Launched to coincide with the London 2012 Olympics, the app includes a range of fitness and diet challenges, as well as workouts sponsored by Olympians Michael Johnson and Summer Sanders and Olympic hopefuls Kevin Durant and Alex Morgan.
Using the Olympics as a social catalyst, Linda Boff, executive director of global digital marketing of GE, said, “It’s a platform that helps people get motivated and lean into better health.”
For GE, which makes a range of health tech products, including MRIs and CT scanners, and Facebook, which counts nearly a billion people among its users, the partnership makes sense. Aside from the PR value the app gets them ahead of the London Games this summer, both companies have an interest in consumer health. Through its Healthymagination campaign, GE already funds health research and offers workplace and consumer engagement programs. Earlier this year, Facebook announced a program that lets people share their organ donation status with their social networks.
As the popularity of health apps and fitness trackers such as MapMyRun and Nike’s Fuel band have shown, this is an area in which consumers are willing to spend their time and money. It’s also an area that’s attracting more and more attention from entrepreneurs and venture capitalists. In New York, for example, two health tech incubators, StartUp Health and Blueprint Health, announced their first classes of graduates in the past six months. Facebook and GE would do well to tap into the momentum that’s already underway.
Facebook users can already share their fitness goals and milestones with friends through various apps and trackers. And some Facebook users look to Facebook friends to keep them stick to diet programs. But Kevin Knight, who works in creative strategy for Facebook, said the HealthyShare app bakes in social insights from Facebook researchers and internal anthropologists to make it more effective. For example, he said, the app rewards users with points for both doing an activity and liking a friend’s activity because research shows people are more likely to succeed when they build off each other’s successes.

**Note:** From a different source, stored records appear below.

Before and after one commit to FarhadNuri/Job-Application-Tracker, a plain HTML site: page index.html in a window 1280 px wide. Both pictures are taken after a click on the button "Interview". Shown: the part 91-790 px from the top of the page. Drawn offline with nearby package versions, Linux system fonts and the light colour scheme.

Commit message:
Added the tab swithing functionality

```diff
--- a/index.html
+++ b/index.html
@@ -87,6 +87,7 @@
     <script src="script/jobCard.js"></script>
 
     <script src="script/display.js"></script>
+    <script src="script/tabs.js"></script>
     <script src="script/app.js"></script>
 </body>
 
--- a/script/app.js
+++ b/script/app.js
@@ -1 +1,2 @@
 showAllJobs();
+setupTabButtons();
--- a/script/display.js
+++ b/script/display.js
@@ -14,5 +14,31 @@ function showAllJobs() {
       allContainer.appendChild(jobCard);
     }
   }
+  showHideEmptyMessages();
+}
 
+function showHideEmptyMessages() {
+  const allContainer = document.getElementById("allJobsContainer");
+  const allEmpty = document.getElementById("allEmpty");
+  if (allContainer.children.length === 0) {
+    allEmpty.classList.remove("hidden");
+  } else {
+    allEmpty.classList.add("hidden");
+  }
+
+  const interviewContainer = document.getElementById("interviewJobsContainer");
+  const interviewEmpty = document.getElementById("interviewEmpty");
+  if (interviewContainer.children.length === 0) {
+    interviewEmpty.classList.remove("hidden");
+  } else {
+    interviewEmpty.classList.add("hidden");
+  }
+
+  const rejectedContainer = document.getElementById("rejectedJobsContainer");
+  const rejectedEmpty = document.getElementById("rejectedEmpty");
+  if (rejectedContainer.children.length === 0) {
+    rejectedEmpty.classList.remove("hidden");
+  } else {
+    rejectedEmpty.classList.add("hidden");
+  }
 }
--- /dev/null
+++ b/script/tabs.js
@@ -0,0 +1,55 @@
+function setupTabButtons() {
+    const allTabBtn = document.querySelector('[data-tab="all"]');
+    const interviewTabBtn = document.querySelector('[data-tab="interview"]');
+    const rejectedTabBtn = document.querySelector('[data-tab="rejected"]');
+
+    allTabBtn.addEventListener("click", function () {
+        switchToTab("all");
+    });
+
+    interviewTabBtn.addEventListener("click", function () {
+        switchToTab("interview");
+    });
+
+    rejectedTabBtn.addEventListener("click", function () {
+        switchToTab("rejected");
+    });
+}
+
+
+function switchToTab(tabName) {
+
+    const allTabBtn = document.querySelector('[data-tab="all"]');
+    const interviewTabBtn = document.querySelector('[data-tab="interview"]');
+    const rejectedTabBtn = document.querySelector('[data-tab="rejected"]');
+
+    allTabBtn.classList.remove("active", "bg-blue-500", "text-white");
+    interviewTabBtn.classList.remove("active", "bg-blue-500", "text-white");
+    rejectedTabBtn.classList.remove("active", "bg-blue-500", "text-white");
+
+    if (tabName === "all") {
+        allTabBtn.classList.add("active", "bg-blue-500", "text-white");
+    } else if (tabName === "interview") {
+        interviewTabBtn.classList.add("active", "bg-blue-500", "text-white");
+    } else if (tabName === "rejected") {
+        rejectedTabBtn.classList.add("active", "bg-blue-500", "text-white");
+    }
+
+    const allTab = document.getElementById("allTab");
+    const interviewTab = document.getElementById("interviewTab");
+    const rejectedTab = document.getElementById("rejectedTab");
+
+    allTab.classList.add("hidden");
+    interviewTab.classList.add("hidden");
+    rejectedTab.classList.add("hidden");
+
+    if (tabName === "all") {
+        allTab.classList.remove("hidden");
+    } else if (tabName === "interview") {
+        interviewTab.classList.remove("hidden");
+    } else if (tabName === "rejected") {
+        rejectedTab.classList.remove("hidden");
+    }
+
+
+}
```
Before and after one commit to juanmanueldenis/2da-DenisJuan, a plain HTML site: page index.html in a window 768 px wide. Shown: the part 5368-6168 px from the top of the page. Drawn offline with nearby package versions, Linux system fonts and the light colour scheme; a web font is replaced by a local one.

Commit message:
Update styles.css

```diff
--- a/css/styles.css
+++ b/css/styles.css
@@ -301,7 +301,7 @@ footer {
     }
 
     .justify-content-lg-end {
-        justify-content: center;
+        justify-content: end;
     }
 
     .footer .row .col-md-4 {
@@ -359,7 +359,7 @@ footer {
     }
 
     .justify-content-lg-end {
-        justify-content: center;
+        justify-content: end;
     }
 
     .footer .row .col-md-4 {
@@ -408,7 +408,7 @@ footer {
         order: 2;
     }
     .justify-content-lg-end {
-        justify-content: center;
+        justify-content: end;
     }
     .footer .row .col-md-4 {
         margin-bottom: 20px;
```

The app also prominently displays all the friends who have joined the app, as well as their activities, to give members more “social proof” to keep them motivated. (That’s the same basic principle behind sponsored stories and other marketing efforts on Facebook.)
Given Facebook and GE’s obvious technical and engineering muscle (not to mention corporate bank accounts), I was surprised that the app doesn’t include any “quantified self”-type features that would let people track their progress in a data-driven way. People can share information from Runkeeper or Nike’s Fuel band, but there’s no plug in, so it’s not automatic. I was also surprised that the app doesn’t include incentive features (beyond social incentives) like those from startups DailyFeats and EveryMove, which give consumers real-life rewards for accomplishing health goals.
But Boff said the companies’ interest in health is “long-term” and that this app is just the beginning.
“[The app] was launched with maximum accessibility in mind,” she said, adding that it’s just “step one.”